Front-end code change data
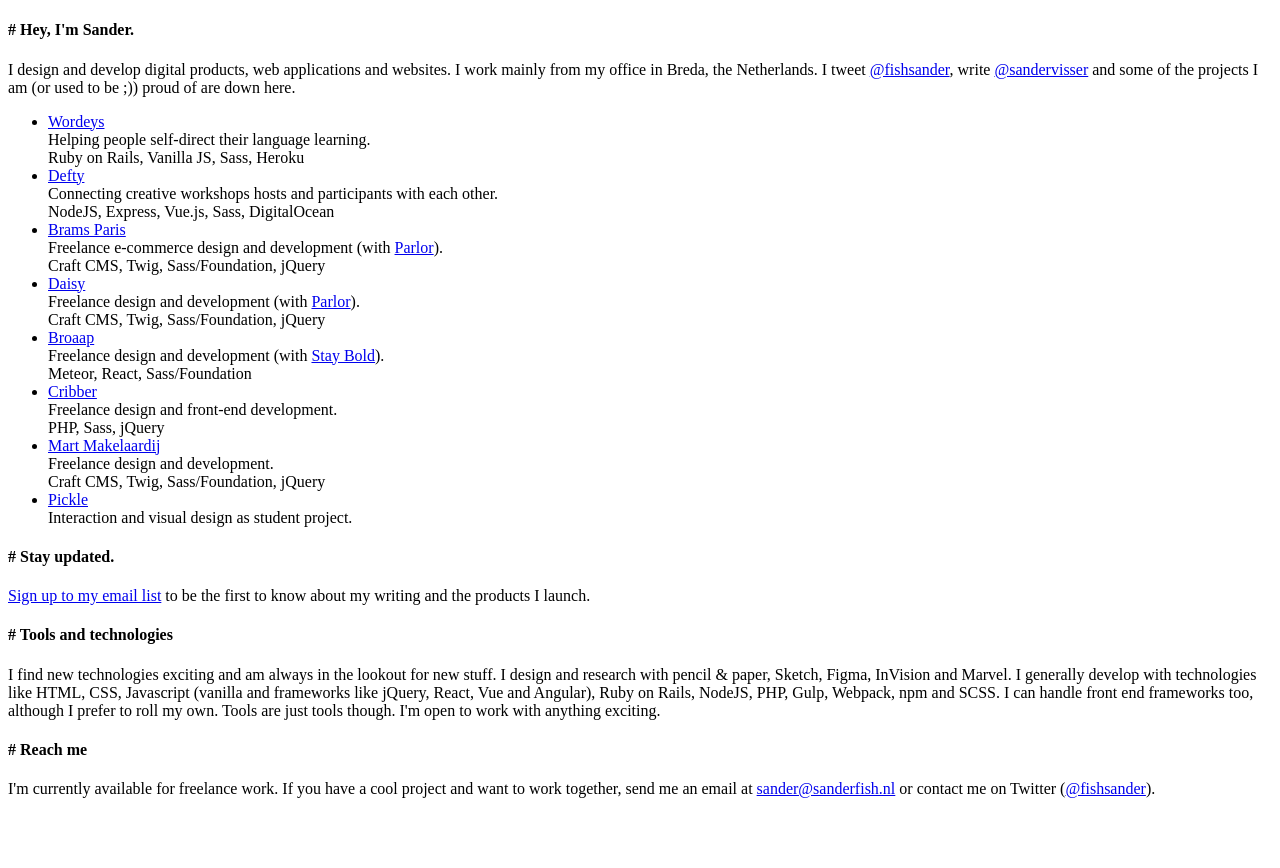
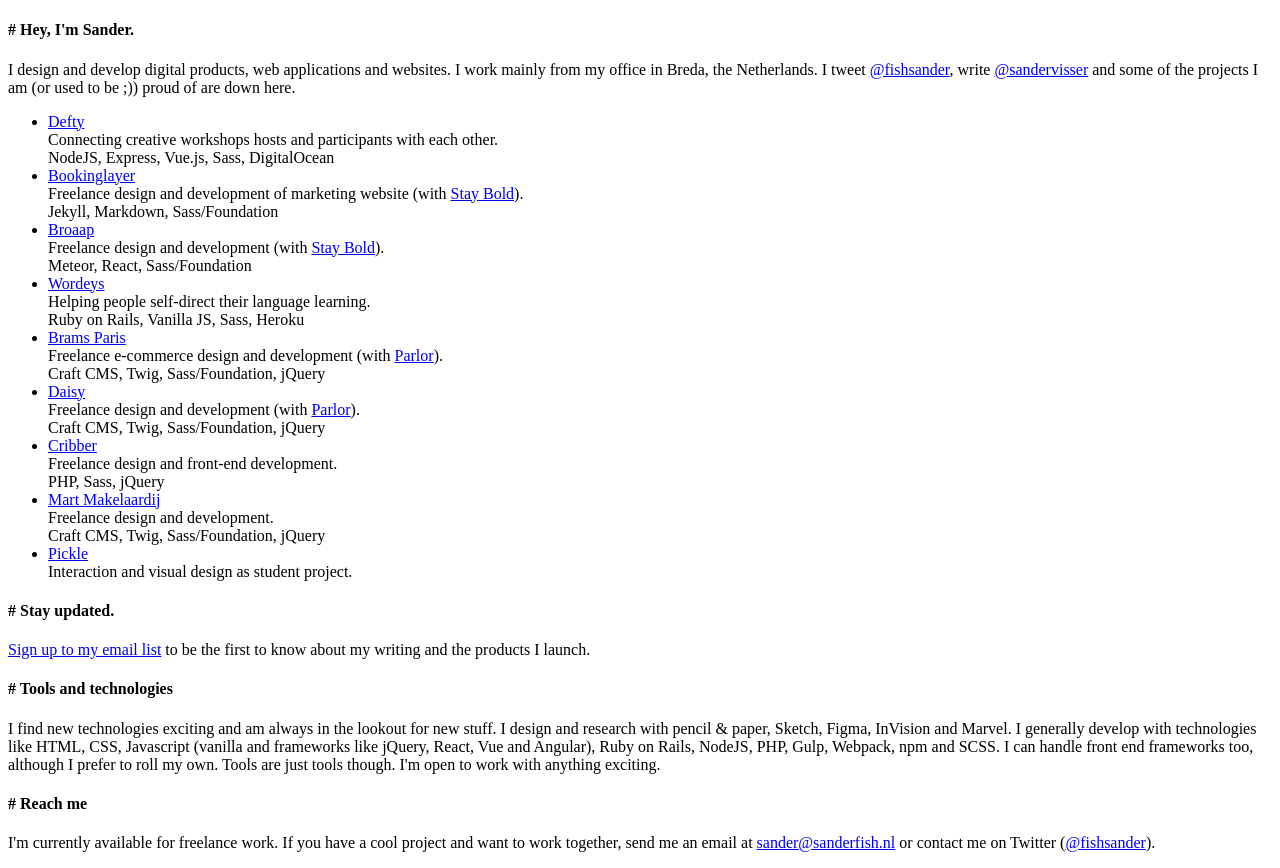
Before and after one commit to sanderfish/sanderfish-site, a Gatsby site: page / in a window 1280 px wide. Before the commit the page ends 814 px from the top, so only its background shows below. Built offline with nearby package versions, Linux system fonts and the light colour scheme; Gatsby itself is replaced by a stand-in of ours.

Commit message:
Added bookinglayer and made body white

```diff
--- a/src/pages/index.js
+++ b/src/pages/index.js
@@ -9,14 +9,24 @@
 
       <ul>
         <li className="pv2">
+          <a href="http://defty.nl">Defty</a><br />
+          Connecting creative workshops hosts and participants with each other.<br />
+          NodeJS, Express, Vue.js, Sass, DigitalOcean
+        </li>
+        <li className="pv2">
+          <a href="http://bookinglayer.com">Bookinglayer</a><br />
+          Freelance design and development of marketing website (with <a href="http://stay-bold.com">Stay Bold</a>).<br />
+          Jekyll, Markdown, Sass/Foundation
+        </li>
+        <li className="pv2">
+          <a href="http://broaap.com">Broaap</a><br />
+          Freelance design and development (with <a href="http://stay-bold.com">Stay Bold</a>).<br />
+          Meteor, React, Sass/Foundation
+        </li>
+        <li className="pv2">
           <a href="http://wordeys.com">Wordeys</a><br />
           Helping people self-direct their language learning.<br />
           Ruby on Rails, Vanilla JS, Sass, Heroku
-        </li>
-        <li className="pv2">
-          <a href="http://defty.nl">Defty</a><br />
-          Connecting creative workshops hosts and participants with each other.<br />
-          NodeJS, Express, Vue.js, Sass, DigitalOcean
         </li>
         <li className="pv2">
           <a href="http://bramsparis.com">Brams Paris</a><br />
@@ -27,11 +37,6 @@
           <a href="http://kusjedaisy.nl">Daisy</a><br />
           Freelance design and development (with <a href="http://parlor.nl">Parlor</a>).<br />
           Craft CMS, Twig, Sass/Foundation, jQuery
-        </li>
-        <li className="pv2">
-          <a href="http://broaap.com">Broaap</a><br />
-          Freelance design and development (with <a href="http://stay-bold.com">Stay Bold</a>).<br />
-          Meteor, React, Sass/Foundation
         </li>
         <li className="pv2">
           <a href="http://cribber.nl">Cribber</a><br />
--- a/src/styles/main.scss
+++ b/src/styles/main.scss
@@ -13,6 +13,7 @@
 
 body {
   color: $primary;
+  background-color: white;
 }
 
 li {
```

## WHAT YOU ARE ASKED TO DO:
Leave the pictures out and return each entry exactly.

## TASK OUTPUT:
Before and after one commit to sanderfish/sanderfish-site, a Gatsby site: page / in a window 1280 px wide. Before the commit the page ends 814 px from the top, so only its background shows below. Built offline with nearby package versions, Linux system fonts and the light colour scheme; Gatsby itself is replaced by a stand-in of ours.

Commit message:
Added bookinglayer and made body white

```diff
--- a/src/pages/index.js
+++ b/src/pages/index.js
@@ -9,14 +9,24 @@
 
       <ul>
         <li className="pv2">
+          <a href="http://defty.nl">Defty</a><br />
+          Connecting creative workshops hosts and participants with each other.<br />
+          NodeJS, Express, Vue.js, Sass, DigitalOcean
+        </li>
+        <li className="pv2">
+          <a href="http://bookinglayer.com">Bookinglayer</a><br />
+          Freelance design and development of marketing website (with <a href="http://stay-bold.com">Stay Bold</a>).<br />
+          Jekyll, Markdown, Sass/Foundation
+        </li>
+        <li className="pv2">
+          <a href="http://broaap.com">Broaap</a><br />
+          Freelance design and development (with <a href="http://stay-bold.com">Stay Bold</a>).<br />
+          Meteor, React, Sass/Foundation
+        </li>
+        <li className="pv2">
           <a href="http://wordeys.com">Wordeys</a><br />
           Helping people self-direct their language learning.<br />
           Ruby on Rails, Vanilla JS, Sass, Heroku
-        </li>
-        <li className="pv2">
-          <a href="http://defty.nl">Defty</a><br />
-          Connecting creative workshops hosts and participants with each other.<br />
-          NodeJS, Express, Vue.js, Sass, DigitalOcean
         </li>
         <li className="pv2">
           <a href="http://bramsparis.com">Brams Paris</a><br />
@@ -27,11 +37,6 @@
           <a href="http://kusjedaisy.nl">Daisy</a><br />
           Freelance design and development (with <a href="http://parlor.nl">Parlor</a>).<br />
           Craft CMS, Twig, Sass/Foundation, jQuery
-        </li>
-        <li className="pv2">
-          <a href="http://broaap.com">Broaap</a><br />
-          Freelance design and development (with <a href="http://stay-bold.com">Stay Bold</a>).<br />
-          Meteor, React, Sass/Foundation
         </li>
         <li className="pv2">
           <a href="http://cribber.nl">Cribber</a><br />
--- a/src/styles/main.scss
+++ b/src/styles/main.scss
@@ -13,6 +13,7 @@
 
 body {
   color: $primary;
+  background-color: white;
 }
 
 li {
```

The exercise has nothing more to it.